WORK REQUIRED
Reproduce every line in the material below that holds "href".

BEGIN

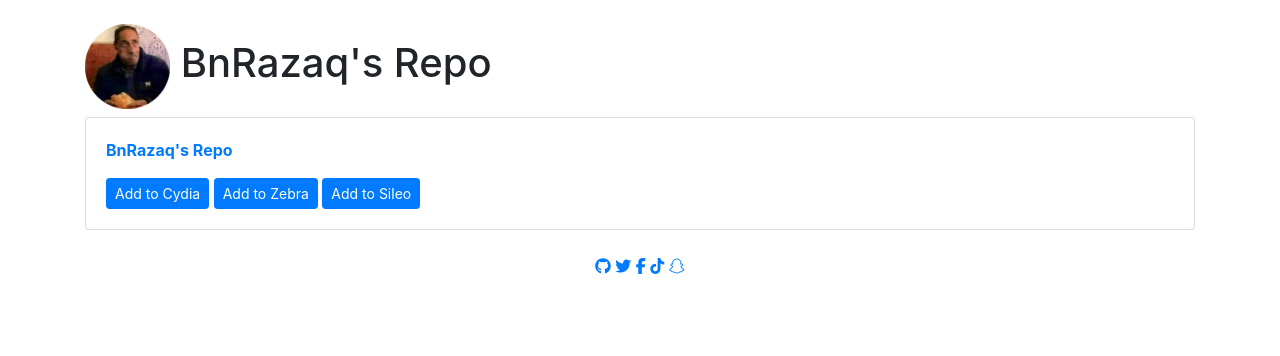
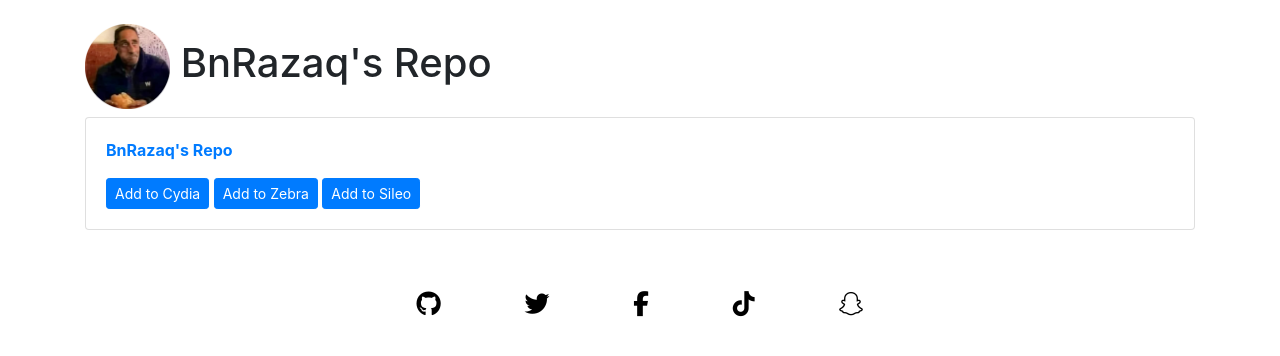
Before and after one commit to bnrazaq/bnrazaq.github.io, a PHP site: page /repo/index.html in a window 1280 px wide. Shown: the top 356 px of the page. Run offline with PHP 8.4, Linux system fonts and the light colour scheme; some libraries are stand-ins or nearby versions.

Commit message:
Add files via upload

```diff
--- a/repo/css/style.css
+++ b/repo/css/style.css
@@ -1 +1,10 @@
-hshs
+.icon{
+  font-size: 25px;
+}
+.icon a{
+  text-decoration: none;
+  color: black;
+}
+.icon i{
+  margin: 3%;
+}
```
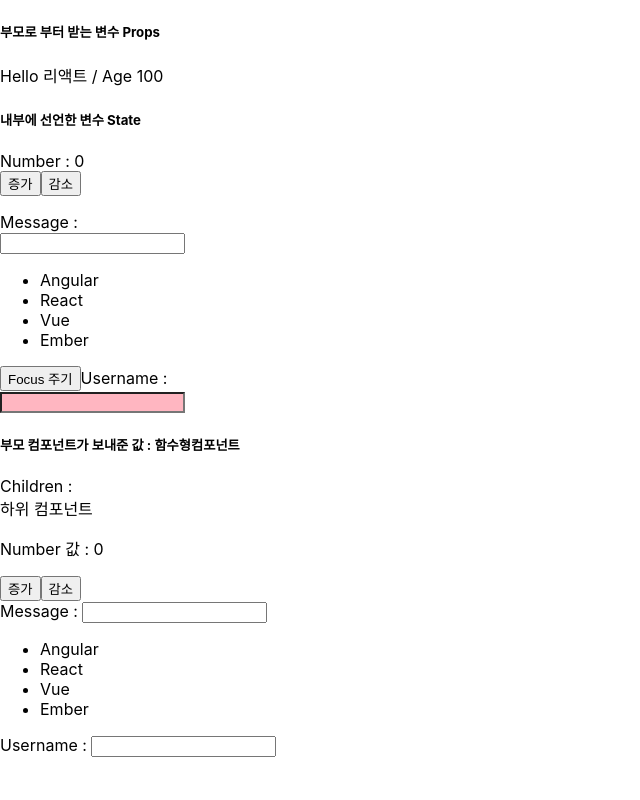
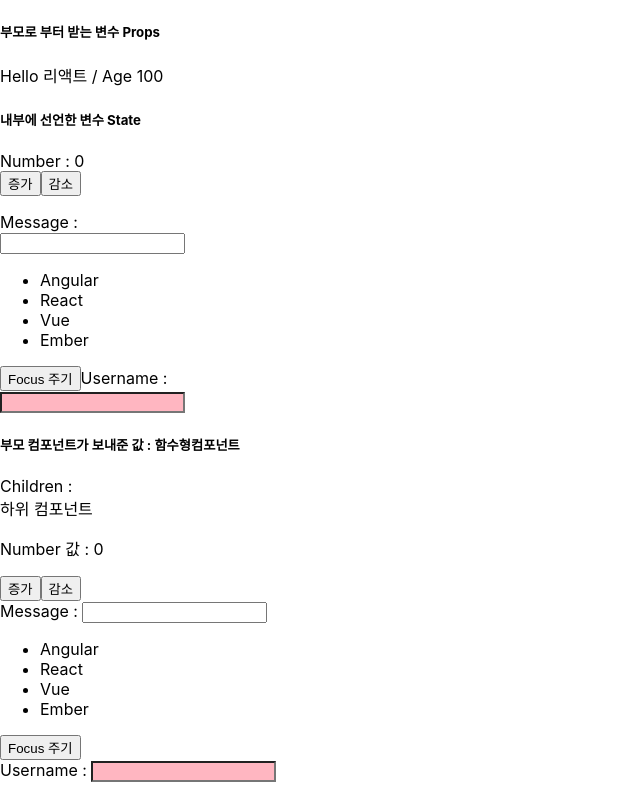
Before and after one commit to vega2k/kosta_reactjs_hello, a React (Create React App) app: page / in a window 1280 px wide. Shown: the whole page, without its empty margins (0-640 px from the left). Built offline with nearby package versions, Linux system fonts and the light colour scheme.

Commit message:
setState hook 추가

```diff
--- a/src/components/MyComponentFunc.js
+++ b/src/components/MyComponentFunc.js
@@ -1,4 +1,5 @@
 import React, { useState, useRef } from 'react';
+import './MyComponent.css';
 
 export const MyComponentFunc = ({name, children}) => {
     const [number, setNumber] = useState(0);
@@ -13,6 +14,8 @@ export const MyComponentFunc = ({name, children}) => {
     const [messages, setMessages] = useState(['Angular', 'React', 'Vue', 'Ember']);
 
     const myUsername = useRef(null);
+
+    const [validate, setValidate] = useState(false);
 
     const handleChange = (e) => {
         setInputs({
@@ -29,6 +32,11 @@ export const MyComponentFunc = ({name, children}) => {
                 message: ''
             });
         }
+    };
+
+    const handleFocus = () => {
+        setValidate(true);
+        myUsername.current.focus();
     };
 
     const msg_list = messages.map((msg, idx) => {
@@ -50,7 +58,11 @@ export const MyComponentFunc = ({name, children}) => {
             <ul>
                 {msg_list}
             </ul>
-            Username : <input type="text" name="username" value={username} onChange={handleChange}/>
+            <button onClick={handleFocus}>Focus 주기</button><br/>
+            Username : <input type="text" name="username" value={username}
+                onChange={handleChange}
+                ref={myUsername} className={validate ? 'success':'fail'}
+                />
 
         </div>
     );
```
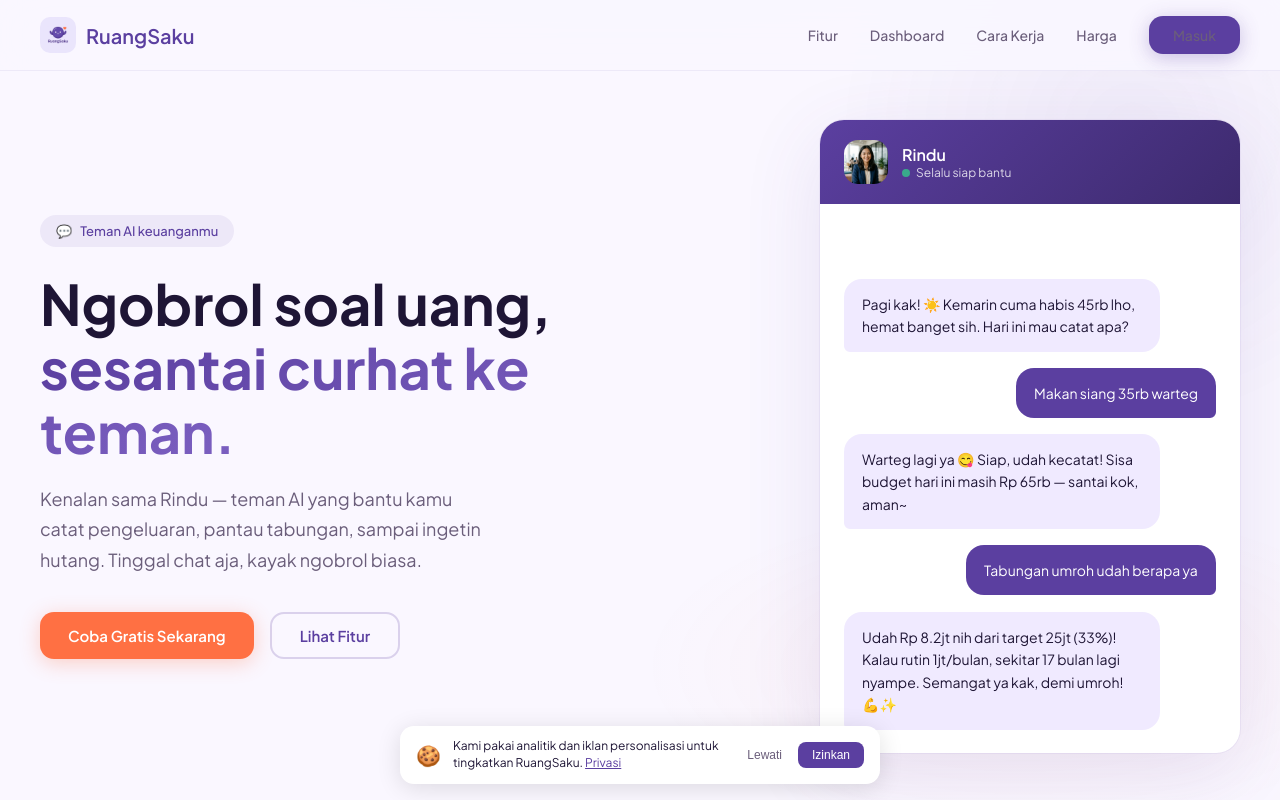
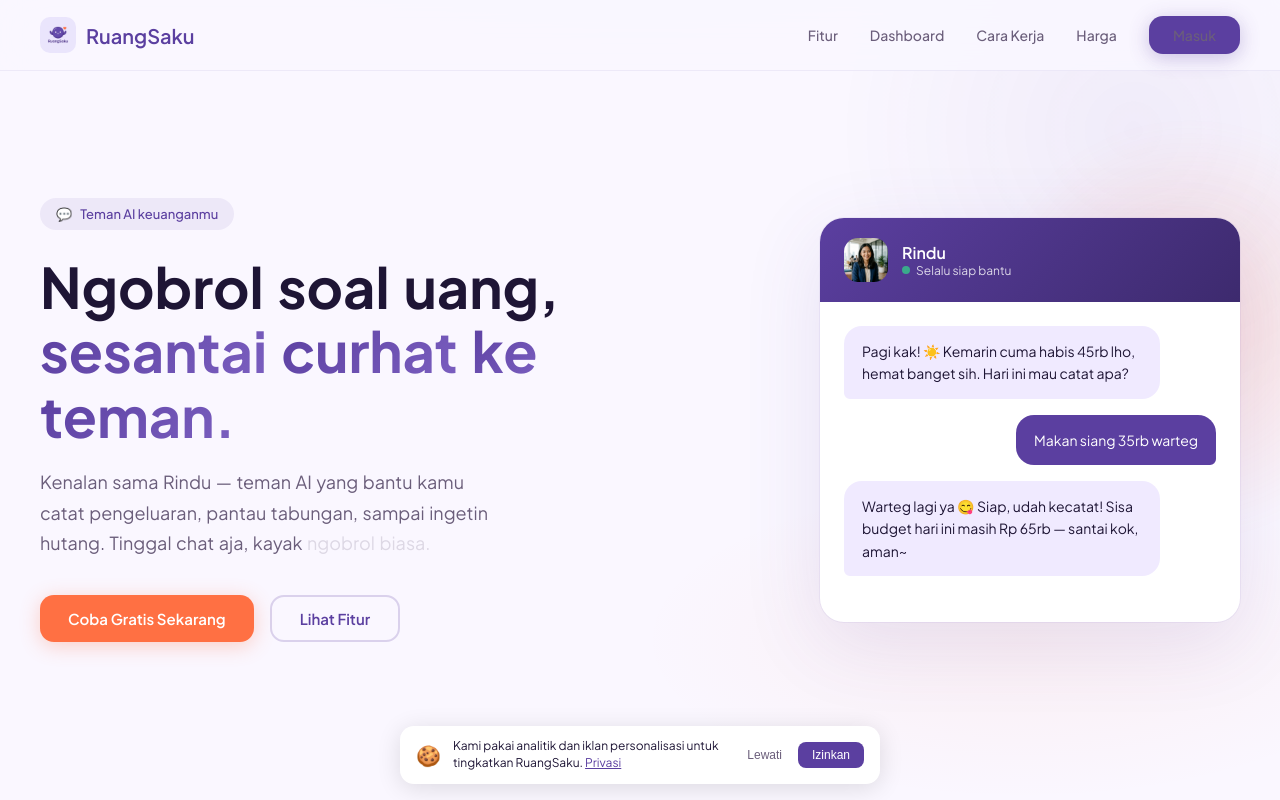
Before and after one commit to arulbarker/ruangsaku-landingpage, a Next.js app: page / in a window 1280 px wide. Shown: the top 800 px of the page. Built offline with nearby package versions, Linux system fonts and the light colour scheme.

Commit message:
feat(hero): word cascade + scroll-driven subheadline + chat loop + parallax blob + CTA micro-interactions

```diff
--- a/components/sections/Hero.tsx
+++ b/components/sections/Hero.tsx
@@ -1,7 +1,16 @@
 'use client'
 
 import Image from 'next/image'
+import { useEffect, useRef, useState } from 'react'
+import {
+  motion,
+  AnimatePresence,
+  useScroll,
+  useTransform,
+  type MotionValue,
+} from 'framer-motion'
 import { trackLead } from '@/lib/meta/events'
+import { useReducedMotionSafe } from '@/components/animation/useReducedMotionSafe'
 
 const APP_URL = 'https://app.ruangsaku.com'
 
@@ -9,30 +18,176 @@
   void trackLead({ contentName })
 }
 
+const SUB_TEXT =
+  'Kenalan sama Rindu — teman AI yang bantu kamu catat pengeluaran, pantau tabungan, sampai ingetin hutang. Tinggal chat aja, kayak ngobrol biasa.'
+
+const CHAT_SCRIPT = [
+  { role: 'ai', text: 'Pagi kak! ☀️ Kemarin cuma habis 45rb lho, hemat banget sih. Hari ini mau catat apa?' },
+  { role: 'user', text: 'Makan siang 35rb warteg' },
+  { role: 'ai', text: 'Warteg lagi ya 😋 Siap, udah kecatat! Sisa budget hari ini masih Rp 65rb — santai kok, aman~' },
+  { role: 'user', text: 'Tabungan umroh udah berapa ya' },
+  { role: 'ai', text: 'Udah Rp 8.2jt nih dari target 25jt (33%)! Kalau rutin 1jt/bulan, sekitar 17 bulan lagi nyampe. Semangat ya kak! 💪✨' },
+] as const
+
+const HEADLINE_VARIANTS = {
+  visible: { transition: { staggerChildren: 0.05 } },
+}
+const WORD_VARIANTS = {
+  hidden: { opacity: 0, y: 14 },
+  visible: {
+    opacity: 1,
+    y: 0,
+    transition: { duration: 0.5, ease: [0.2, 0.8, 0.2, 1] as const },
+  },
+}
+
+function RevealWord({
+  word,
+  index,
+  total,
+  progress,
+}: {
+  word: string
+  index: number
+  total: number
+  progress: MotionValue<number>
+}) {
+  const start = index / total
+  const opacity = useTransform(progress, [start, start + 1 / total * 0.7], [0.2, 1])
+  return (
+    <motion.span style={{ opacity, display: 'inline-block', marginRight: '0.25em' }}>
+      {word}
+    </motion.span>
+  )
+}
+
+function ChatLoop({ reduced }: { reduced: boolean }) {
+  const [step, setStep] = useState(reduced ? CHAT_SCRIPT.length - 1 : 0)
+
+  useEffect(() => {
+    if (reduced) return
+    const t = setInterval(() => {
+      setStep((s) => (s + 1) % CHAT_SCRIPT.length)
+    }, 2800)
+    return () => clearInterval(t)
+  }, [reduced])
+
+  const visible = reduced ? CHAT_SCRIPT : CHAT_SCRIPT.slice(0, step + 1)
+
+  return (
+    <div className="chat-body">
+      <AnimatePresence mode="popLayout">
+        {visible.map((msg, i) => (
+          <motion.div
+            key={`m-${i}`}
+            className={`bubble bubble-${msg.role}`}
+            initial={{ opacity: 0, y: 14, scale: 0.96 }}
+            animate={{ opacity: 1, y: 0, scale: 1 }}
+            transition={{ duration: 0.4, ease: [0.2, 0.8, 0.2, 1] }}
+            layout
+          >
+            {msg.text}
+          </motion.div>
+        ))}
+      </AnimatePresence>
+    </div>
+  )
+}
+
 export function Hero() {
+  const { reduced } = useReducedMotionSafe()
+  const subRef = useRef<HTMLParagraphElement>(null)
+
+  const { scrollY } = useScroll()
+  const blobY = useTransform(scrollY, [0, 600], [0, 90])
+
+  const { scrollYProgress: subProgress } = useScroll({
+    target: subRef,
+    offset: ['start end', 'end start'],
+  })
+
+  const subWords = SUB_TEXT.split(' ')
+
   return (
-    <section className="hero">
-      <div className="hero-inner">
+    <section className="hero" style={{ position: 'relative', overflow: 'hidden' }}>
+      {!reduced && (
+        <motion.div
+          aria-hidden="true"
+          style={{
+            y: blobY,
+            position: 'absolute',
+            top: '15%',
+            right: '-120px',
+            width: 420,
+            height: 420,
+            background: 'radial-gradient(circle, rgba(255,112,67,0.18), transparent 70%)',
+            borderRadius: '50%',
+            pointerEvents: 'none',
+            zIndex: 0,
+            filter: 'blur(8px)',
+          }}
+        />
+      )}
+
+      <div className="hero-inner" style={{ position: 'relative', zIndex: 1 }}>
         <div className="hero-text">
           <div className="hero-badge">
             <span>💬</span> Teman AI keuanganmu
           </div>
-          <h1>
-            Ngobrol soal uang,
+
+          <motion.h1 initial="hidden" animate="visible" variants={HEADLINE_VARIANTS}>
+            {'Ngobrol soal uang,'.split(' ').map((w, i) => (
+              <motion.span
+                key={`a-${i}`}
+                variants={WORD_VARIANTS}
+                style={{ display: 'inline-block', marginRight: '0.25em' }}
+              >
+                {w}
+              </motion.span>
+            ))}
             <br />
-            <span className="highlight">sesantai curhat ke teman.</span>
-          </h1>
-          <p>
-            Kenalan sama Rindu — teman AI yang bantu kamu catat pengeluaran, pantau
-            tabungan, sampai ingetin hutang. Tinggal chat aja, kayak ngobrol biasa.
-          </p>
+            {'sesantai curhat ke teman.'.split(' ').map((w, i) => (
+              <motion.span
+                key={`b-${i}`}
+                variants={WORD_VARIANTS}
+                className="highlight"
+                style={{ display: 'inline-block', marginRight: '0.25em' }}
+              >
+                {w}
+              </motion.span>
+            ))}
+          </motion.h1>
+
+          {reduced ? (
+            <p>{SUB_TEXT}</p>
+          ) : (
+            <p ref={subRef}>
+              {subWords.map((w, i) => (
+                <RevealWord key={i} word={w} index={i} total={subWords.length} progress={subProgress} />
+              ))}
+            </p>
+          )}
+
           <div className="hero-actions">
-            <a href={`${APP_URL}/register`} className="btn-cta btn-accent" onClick={() => handleCtaClick('CTA: Hero Daftar Gratis')}>
+            <motion.a
+              href={`${APP_URL}/register`}
+              className="btn-cta btn-accent"
+              onClick={() => handleCtaClick('CTA: Hero Daftar Gratis')}
+              whileHover={{ scale: 1.02, boxShadow: '0 10px 30px rgba(255,112,67,0.3)' }}
+              whileTap={{ scale: 0.98 }}
+              transition={{ duration: 0.2, ease: 'easeOut' }}
+            >
               Coba Gratis Sekarang
-            </a>
-            <a href="#fitur" className="btn-cta btn-outline">
+            </motion.a>
+            <motion.a
+              href="#fitur"
+              className="btn-cta btn-outline"
+              whileHover={{ scale: 1.02 }}
+              whileTap={{ scale: 0.98 }}
+              transition={{ duration: 0.2, ease: 'easeOut' }}
+            >
               Lihat Fitur
-            </a>
+            </motion.a>
           </div>
         </div>
 
@@ -47,23 +202,7 @@
                 <div className="chat-status">Selalu siap bantu</div>
               </div>
             </div>
-            <div className="chat-body">
-              <div className="typing-dots">
-                <span /><span /><span />
-              </div>
-              <div className="bubble bubble-ai">
-                Pagi kak! ☀️ Kemarin cuma habis 45rb lho, hemat banget sih. Hari ini mau catat apa?
-              </div>
-              <div className="bubble bubble-user">Makan siang 35rb warteg</div>
-              <div className="bubble bubble-ai">
-                Warteg lagi ya 😋 Siap, udah kecatat! Sisa budget hari ini masih Rp 65rb — santai kok, aman~
-              </div>
-              <div className="bubble bubble-user">Tabungan umroh udah berapa ya</div>
-              <div className="bubble bubble-ai">
-                Udah Rp 8.2jt nih dari target 25jt (33%)! Kalau rutin 1jt/bulan, sekitar 17 bulan lagi nyampe.
-                Semangat ya kak, demi umroh! 💪✨
-              </div>
-            </div>
+            <ChatLoop reduced={reduced} />
           </div>
         </div>
       </div>
```
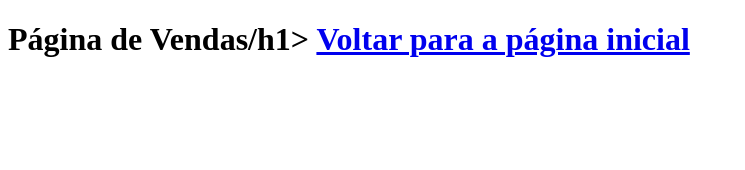
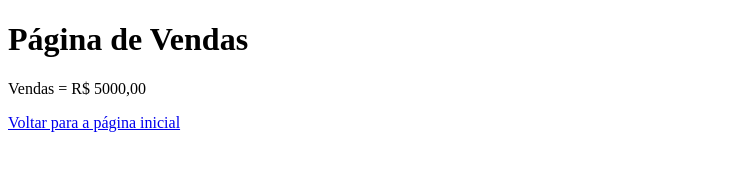
Before and after one commit to PombalGustavo/aulaTeste, a plain HTML site: page vendas.html in a window 1280 px wide. Shown: the whole page, without its empty margins (0-745 px from the left). Drawn offline with Linux system fonts and the light colour scheme.

Commit message:
Acrescentado valor das vendas

```diff
--- a/vendas.html
+++ b/vendas.html
@@ -6,7 +6,8 @@
     <title>Document</title>
 </head>
 <body>
-    <h1>Página de Vendas/h1>
-        <a href="index.html"> Voltar para a página inicial</a>
+    <h1>Página de Vendas</h1>
+    <p>Vendas = R$ 5000,00</p>
+    <a href="index.html"> Voltar para a página inicial</a>
 </body>
 </html>
```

END

FINISHED TASK
-            <a href={`${APP_URL}/register`} className="btn-cta btn-accent" onClick={() => handleCtaClick('CTA: Hero Daftar Gratis')}>
+              href={`${APP_URL}/register`}
-            <a href="#fitur" className="btn-cta btn-outline">
+              href="#fitur"
-        <a href="index.html"> Voltar para a página inicial</a>
+    <a href="index.html"> Voltar para a página inicial</a>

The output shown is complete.